For the first time, Fukushima Daiichi’s operator TEPCO says it is planning to pump contaminated water from the crippled nuclear plant and dump it into the ocean after processing it to remove radioactive materials.
Tokyo Electric Power Company (TEPCO), the operator of the
crippled nuclear plant, is in talks with government ministries
about the new plan, Japanese media reported on Thursday.
TEPCO has dumped water into the ocean numerous times after testing its safety. However, if this plan is approved, it will be the first time the company has released water that has already been contaminated.
The plan is aimed at battling the growing amounts of contaminated water accumulating in the plant’s buildings and to reduce the volume of groundwater that is flowing through the premises and becoming contaminated.
Some 400 tons of untainted groundwater are believed to be seeping into the buildings and mixing with toxic water generated in the process of cooling the crippled reactors on a daily basis.
The new plan would involve subdrains that were built around
buildings on the plant site. The 27 subdrains were originally
used to collect groundwater and release it into the ocean to
lower the groundwater level. Following the earthquake in March
2011, they were damaged and the groundwater started to get
TEPCO plans to repair the subdrains and create 15 additional ones to reduce the volumes of contaminated water to around 200 tons a day, or half the present level.
According to the plan, TEPCO is to remove radioactive cesium and strontium from the water and release it into the sea.
The Fukushima operator has submitted a request for approval to use the new equipment to the Nuclear Regulation Authority.
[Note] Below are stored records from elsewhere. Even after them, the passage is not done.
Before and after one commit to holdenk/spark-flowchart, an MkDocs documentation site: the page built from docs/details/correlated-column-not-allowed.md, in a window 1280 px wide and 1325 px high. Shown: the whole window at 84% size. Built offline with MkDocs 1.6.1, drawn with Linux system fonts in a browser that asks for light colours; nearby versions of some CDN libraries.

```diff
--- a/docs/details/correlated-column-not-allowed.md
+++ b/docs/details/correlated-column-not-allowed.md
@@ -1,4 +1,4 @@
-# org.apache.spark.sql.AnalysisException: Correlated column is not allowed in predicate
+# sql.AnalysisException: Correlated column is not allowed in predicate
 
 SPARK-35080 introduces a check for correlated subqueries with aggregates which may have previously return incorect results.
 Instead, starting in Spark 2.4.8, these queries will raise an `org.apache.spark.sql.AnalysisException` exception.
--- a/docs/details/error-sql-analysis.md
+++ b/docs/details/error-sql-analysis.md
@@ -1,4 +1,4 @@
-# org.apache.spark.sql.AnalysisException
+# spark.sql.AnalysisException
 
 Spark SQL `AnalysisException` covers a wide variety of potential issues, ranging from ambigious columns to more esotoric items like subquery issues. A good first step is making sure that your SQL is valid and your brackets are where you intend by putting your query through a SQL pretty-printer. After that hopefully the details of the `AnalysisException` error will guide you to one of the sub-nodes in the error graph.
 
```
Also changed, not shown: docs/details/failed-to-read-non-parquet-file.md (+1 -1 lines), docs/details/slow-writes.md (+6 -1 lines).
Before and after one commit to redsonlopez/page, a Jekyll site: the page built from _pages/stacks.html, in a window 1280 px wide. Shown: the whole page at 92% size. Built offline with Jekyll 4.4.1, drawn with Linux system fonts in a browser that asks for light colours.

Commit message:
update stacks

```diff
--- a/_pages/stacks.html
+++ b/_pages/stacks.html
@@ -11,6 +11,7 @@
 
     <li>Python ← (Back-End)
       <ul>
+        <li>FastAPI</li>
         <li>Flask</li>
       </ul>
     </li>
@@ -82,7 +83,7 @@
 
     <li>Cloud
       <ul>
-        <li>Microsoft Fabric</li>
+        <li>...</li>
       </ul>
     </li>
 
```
TEPCO plans to start the process in the autumn.
Government authorities together with TEPCO officials visited local fisheries to explain the plan at the end of July, officials said, adding that they are waiting for the consent of local residents.
It will be difficult for TEPCO to receive approval for the plan,
as the utility has been fiercely criticized over its management
of Fukushima in the wake of the 2011 earthquake-triggered tsunami
that decimated the plant.
"Fishermen are sure to raise objections to the plan so it will be difficult to gain their understanding," an official said, as quoted by Asahi Shimbun. "The water close to the plant buildings is already contaminated."
In May, the company launched a groundwater bypass program aimed at pumping the groundwater at the uphill side of the facility and testing it for radiation, then flushing any uncontaminated water into the Pacific Ocean. The company has also been constructing an underground frozen soil wall to stop groundwater from reaching the plant.